Dr. Andrew Mente received his MA at York University and his doctoral degree in Epidemiology from the University of Toronto. He completed his post-doctoral training in cardiovascular epidemiology at McMaster University, and is currently an Associate Professor in Clinical Epidemiology and Biostatistics at McMaster University. Dr. Mente is a member of the Population Genomics Program and is a Principal Investigator for the Epidemiology program at the Population Health Research Institute. Dr. Mente is interested in examining novel gene variants and their interaction with dietary components and patterns associated with cardiovascular disease outcomes (e.g., myocardial infarction, sudden cardiac death, heart failure, and stroke) and key intermediate phenotypes (e.g., dysglycemia, dyslipidemia, abdominal obesity, and hypertension).  He has published 45 papers and two Chapters.

Mente,

Publication:

Mente, A., O’Donnell, M., Koon, T. & Yusuf, S. (2014) Association of urinary sodium and potassium excretion with blood pressure. New England Journal of Medicine, 370, 601-611.

Background of study: Higher levels of sodium intake are reported to be associated with higher blood pressure.
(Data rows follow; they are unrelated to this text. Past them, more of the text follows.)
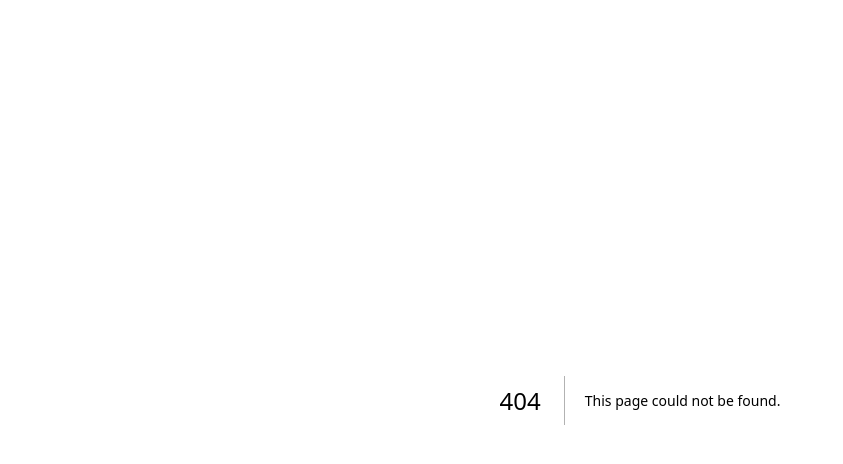
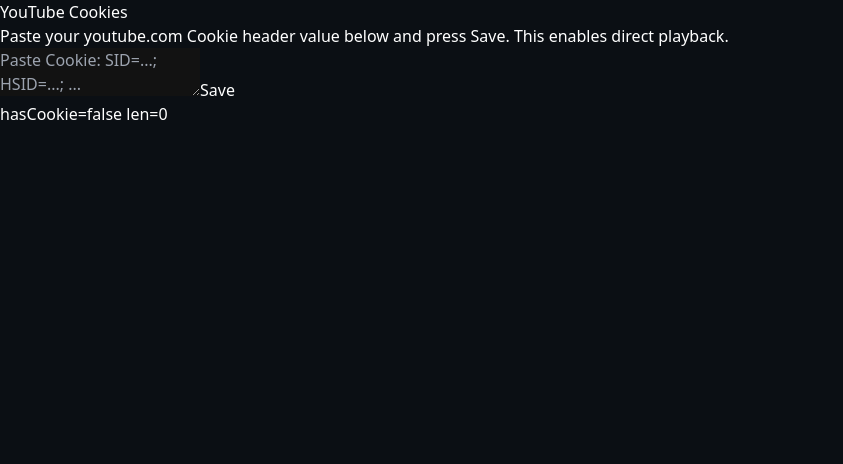
Before and after one commit to leitcama/myplace-tv, a Next.js app: page /admin/creds in a window 1280 px wide. Before the commit this address had no page. Shown: the top 464 px of the page, without its empty margins (0-843 px from the left). Built offline with nearby package versions, Linux system fonts and the light colour scheme.

Commit message:
Add YouTube credentials page for managing cookie-based authentication
Co-authored-by: ialexis.cruz <ialexis.cruz@gmail.com>

```diff
--- /dev/null
+++ b/app/admin/creds/page.tsx
@@ -0,0 +1,30 @@
+"use client";
+import { useEffect, useState } from "react";
+
+export default function CredsPage(){
+  const [cookie, setCookie] = useState("");
+  const [status, setStatus] = useState<string>("");
+
+  async function submit(){
+    try{
+      setStatus("Saving...");
+      const r = await fetch("/api/ytcreds", { method: "POST", headers: { "content-type":"application/json" }, body: JSON.stringify({ cookie }) });
+      const j = await r.json();
+      setStatus(r.ok ? `Saved. hasCookie=${String(j.status?.hasCookie)} len=${j.status?.cookieLen}` : `Error: ${j.error||r.status}`);
+    } catch(e:any){ setStatus(`Error: ${e?.message||String(e)}`); }
+  }
+
+  useEffect(()=>{ (async()=>{
+    try{ const r = await fetch("/api/ytcreds"); const j = await r.json(); setStatus(`hasCookie=${String(j.status?.hasCookie)} len=${j.status?.cookieLen}`); } catch{}
+  })(); },[]);
+
+  return (
+    <main className="min-h-screen bg-black text-white p-4 space-y-4">
+      <h1 className="text-lg font-semibold">YouTube Cookies</h1>
+      <p className="text-sm opacity-75">Paste your youtube.com Cookie header value below and press Save. This enables direct playback.</p>
+      <textarea className="w-full h-40 bg-white/5 border border-white/10 rounded p-2 font-mono text-xs" value={cookie} onChange={e=>setCookie(e.target.value)} placeholder="Paste Cookie: SID=...; HSID=...; ..." />
+      <button onClick={submit} className="px-4 py-2 rounded bg-white/10 border border-white/20">Save</button>
+      <div className="text-xs opacity-80">{status}</div>
+    </main>
+  );
+}
```
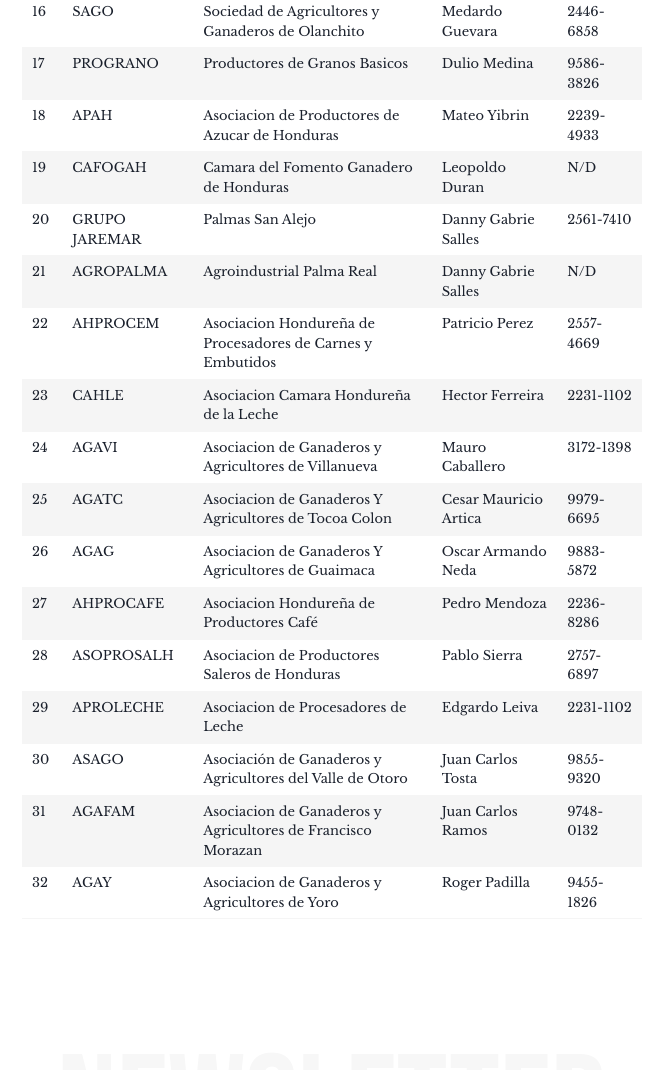
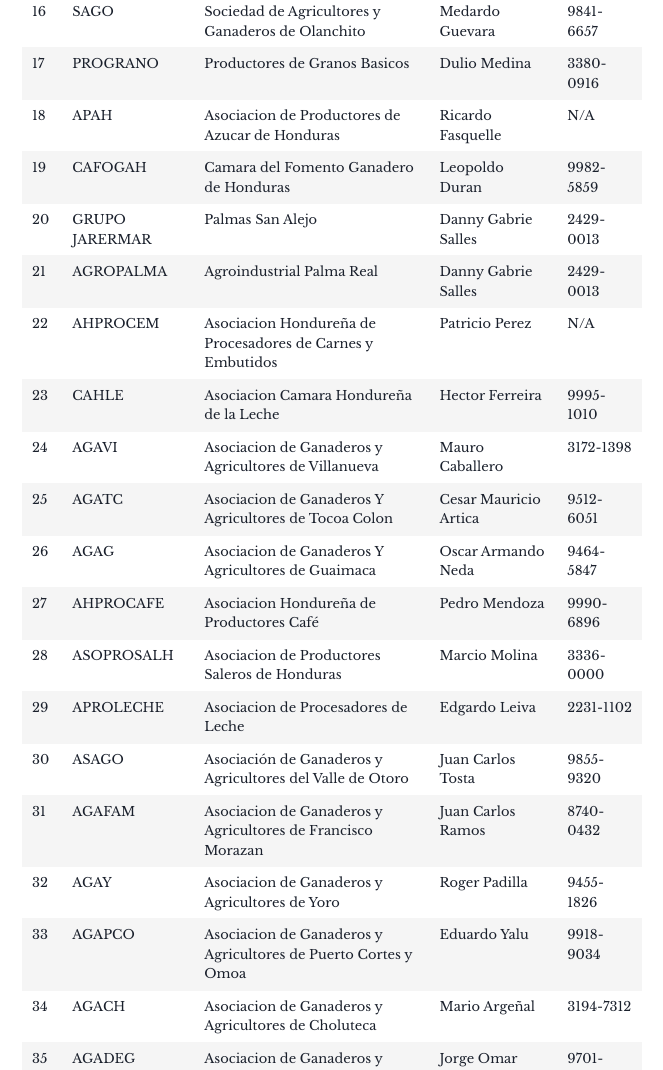
Before and after one commit to FENAGH/fenagh, a Gatsby site: page /asociaciones in a window 1280 px wide. Shown: the part 1730-2800 px from the top of the page, without its empty margins (308-971 px from the left). Built offline with nearby package versions, Linux system fonts and the light colour scheme; Gatsby itself is replaced by a stand-in of ours.

Commit message:
commit inicial

```diff
--- a/src/config/data.js
+++ b/src/config/data.js
@@ -45,8 +45,8 @@ export const ASOCIACIONES = [
     id: "01",
     asociacion: "AGAA",
     nombre: "Asociacion de Ganaderos y Agricultores de Atlantida",
-    presidente: "Juan Carlos Sauceda",
-    telefono: "3166-3030"
+    presidente: "Juan Alberto Sauceda",
+    telefono: "9478-7981"
   },
   {
     id: "02",
@@ -61,7 +61,7 @@ export const ASOCIACIONES = [
     asociacion: "AGABO",
     nombre: "Asociacion de Ganaderos y Agricultores de Bonito Oriental",
     presidente: "Clemente Cardona",
-    telefono: "9976-0260"
+    telefono: "9944-3744"
   },
   {
     id: "04",
@@ -76,21 +76,21 @@ export const ASOCIACIONES = [
     asociacion: "AGAC",
     nombre: "Asociacion de Ganaderos y Agricultores de Copan",
     presidente: "Gilberto Moreno",
-    telefono: "2662-0856"
+    telefono: "9979-9487"
   },
   {
     id: "06",
     asociacion: "AGAS",
     nombre: "Asociacion de Ganaderos y Agricultores de Sula",
     presidente: "Hector Ferreira",
-    telefono: "9472-4811"
+    telefono: "9995-1010"
   },
   {
     id: "07",
     asociacion: "ANAPOH",
     nombre: "Asociacion Nacional de Porcicultores de Honduras",
     presidente: "Flavio Tinoco",
-    telefono: "2580-1525"
+    telefono: "9995-6639"
   },
   {
     id: "08",
@@ -104,7 +104,7 @@ export const ASOCIACIONES = [
     asociacion: "ANAVIH",
     nombre: "Asociacion Nacional de Avicultores de Honduras",
     presidente: "Luis Eduardo Valle",
-    telefono: "2550-2343"
+    telefono: "9977-3759"
   },
   {
     id: "10",
@@ -117,12 +117,12 @@ export const ASOCIACIONES = [
     id: "11",
     asociacion: "ANDAH",
     nombre: "Asociacion Nacional  De Acuicultores de Honduras",
-    presidente: "Juan Carlos Medina",
-    telefono: "2782-0986"
+    presidente: "Juan Carlos Javier",
+    telefono: "9453-3293"
   },
   {
     id: "12",
-    asociacion: "AGASM",
+    asociacion: "AGASAM",
     nombre: "Asociacion de Ganaderos y Agricultores de San Marcos",
     presidente: "Luis Abraham Guillen",
     telefono: "8835-0040"
@@ -132,21 +132,21 @@ export const ASOCIACIONES = [
     asociacion: "ADAGO",
     nombre: "Asociacion de Ganaderos y Agricultores de Oriente",
     presidente: "Adolfo Leonel Sevilla",
-    telefono: "9867-7641"
+    telefono: "9973-8791"
   },
   {
     id: "13",
     asociacion: "AGADI",
     nombre: "Asociacion de Ganaderos y Agricultores de Intibuca",
-    presidente: "Jose Ernesto Mejia",
-    telefono: "3215-2605"
+    presidente: "Hugo Eduardo Vasquez",
+    telefono: "9970-7682"
   },
   {
     id: "14",
     asociacion: "AGAO",
     nombre: "Asociacion de Ganaderos y Agricultores de Olancho",
     presidente: "Oscar Neptali Espinal",
-    telefono: "9483-9989"
+    telefono: "9916-0180"
   },
   {
     id: "15",
@@ -160,56 +160,56 @@ export const ASOCIACIONES = [
     asociacion: "SAGO",
     nombre: "Sociedad de Agricultores y Ganaderos de Olanchito",
     presidente: "Medardo Guevara",
-    telefono: "2446-6858"
+    telefono: "9841-6657"
   },
   {
     id: "17",
     asociacion: "PROGRANO",
     nombre: "Productores de Granos Basicos",
     presidente: "Dulio Medina",
-    telefono: "9586-3826"
+    telefono: "3380-0916"
   },
   {
     id: "18",
     asociacion: "APAH",
     nombre: "Asociacion de Productores de Azucar de Honduras",
-    presidente: "Mateo Yibrin",
-    telefono: "2239-4933"
+    presidente: "Ricardo Fasquelle",
+    telefono: "N/A"
   },
   {
     id: "19",
     asociacion: "CAFOGAH",
     nombre: "Camara del Fomento Ganadero de Honduras",
     presidente: "Leopoldo Duran",
-    telefono: "N/D"
+    telefono: "9982-5859"
   },
   {
     id: "20",
-    asociacion: "GRUPO JAREMAR",
+    asociacion: "GRUPO JARERMAR",
     nombre: "Palmas San Alejo",
     presidente: "Danny Gabrie Salles",
-    telefono: "2561-7410"
+    telefono: "2429-0013"
   },
   {
     id: "21",
     asociacion: "AGROPALMA",
     nombre: "Agroindustrial Palma Real",
     presidente: "Danny Gabrie Salles",
-    telefono: "N/D"
+    telefono: "2429-0013"
   },
   {
     id: "22",
     asociacion: "AHPROCEM",
     nombre: "Asociacion Hondureña de Procesadores de Carnes y Embutidos",
     presidente: "Patricio Perez",
-    telefono: "2557-4669"
+    telefono: "N/A"
   },
   {
     id: "23",
     asociacion: "CAHLE",
     nombre: "Asociacion Camara Hondureña de la Leche",
     presidente: "Hector Ferreira",
-    telefono: "2231-1102"
+    telefono: "9995-1010"
   },
   {
     id: "24",
@@ -223,28 +223,28 @@ export const ASOCIACIONES = [
     asociacion: "AGATC",
     nombre: "Asociacion de Ganaderos Y Agricultores de Tocoa Colon",
     presidente: "Cesar Mauricio Artica",
-    telefono: "9979-6695"
+    telefono: "9512-6051"
   },
   {
     id: "26",
     asociacion: "AGAG",
     nombre: "Asociacion de Ganaderos Y Agricultores de Guaimaca",
     presidente: "Oscar Armando Neda",
-    telefono: "9883-5872"
+    telefono: "9464-5847"
   },
   {
     id: "27",
     asociacion: "AHPROCAFE",
     nombre: "Asociacion Hondureña de Productores Café",
     presidente: "Pedro Mendoza",
-    telefono: "2236-8286"
+    telefono: "9990-6896"
   },
   {
     id: "28",
     asociacion: "ASOPROSALH",
     nombre: "Asociacion de Productores Saleros de Honduras",
-    presidente: "Pablo Sierra",
-    telefono: "2757-6897"
+    presidente: "Marcio Molina",
+    telefono: "3336-0000"
   },
   {
     id: "29",
@@ -265,7 +265,7 @@ export const ASOCIACIONES = [
     asociacion: "AGAFAM",
     nombre: "Asociacion de Ganaderos y Agricultores de Francisco Morazan",
     presidente: "Juan Carlos Ramos",
-    telefono: "9748-0132"
+    telefono: "8740-0432"
   },
   {
     id: "32",
@@ -274,4 +274,68 @@ export const ASOCIACIONES = [
     presidente: "Roger Padilla",
     telefono: "9455-1826"
   },
+  {
+    id: "33",
+    asociacion: "AGAPCO",
+    nombre: "Asociacion de Ganaderos y Agricultores de Puerto Cortes y Omoa",
+    presidente: "Eduardo Yalu",
+    telefono: "9918-9034"
+  },
+  {
+    id: "34",
+    asociacion: "AGACH",
+    nombre: "Asociacion de Ganaderos y Agricultores de Choluteca",
+    presidente: "Mario Argeñal",
+    telefono: "3194-7312"
+  },
+  {
+    id: "35",
+    asociacion: "AGADEG",
+    nombre: "Asociacion de Ganaderos y Agricultores de Gracias",
+    presidente: "Jorge Omar Batres",
+    telefono: "9701-1934"
+  },
+  {
+    id: "36",
+    asociacion: "MSH",
+    nombre: "Molino Harinero Sula",
+    presidente: "N/A",
+    telefono: "N/A"
+  },
+  {
+    id: "37",
+    asociacion: "WALMART",
+    nombre: "Walmart Honduras",
+    presidente: "Mey Hung",
+    telefono: "N/A"
+  },
+  {
+    id: "38",
+    asociacion: "LEYDE",
+    nombre: "Leyde y Derivados",
+    presidente: "Erick Nehring",
+    telefono: "N/A"
+  },
+  {
+    id: "39",
+    asociacion: "DINANT",
+    nombre: "Corporacion Dinant",
+    presidente: "Ana Maria Rivera",
+    telefono: "3390-5437"
+  },
+  {
+    id: "40",
+    asociacion: "AGASBRUL",
+    nombre: "Asociacion de Agricultores y Ganaderos de Brus Laguna",
+    presidente: "Juan angel Aguilar",
+    telefono: "9865-8590"
+  },
+  {
+    id: "41",
+    asociacion: "PALCASA",
+    nombre: "Palmas Centroamericanas",
+    presidente: "Sergio Orlando Maradiaga",
+    telefono: "3345-5488"
+  },
+
 ]
```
Whether this relationship varies according to levels of sodium or potassium intake and in different populations is unknown.

Conclusions: In this study, the association of sodium and potassium intake, as determined from measurements of excretion of these cations, with blood pressure was nonlinear and most pronounced in persons consuming high-sodium diets, persons with hypertension, and older persons.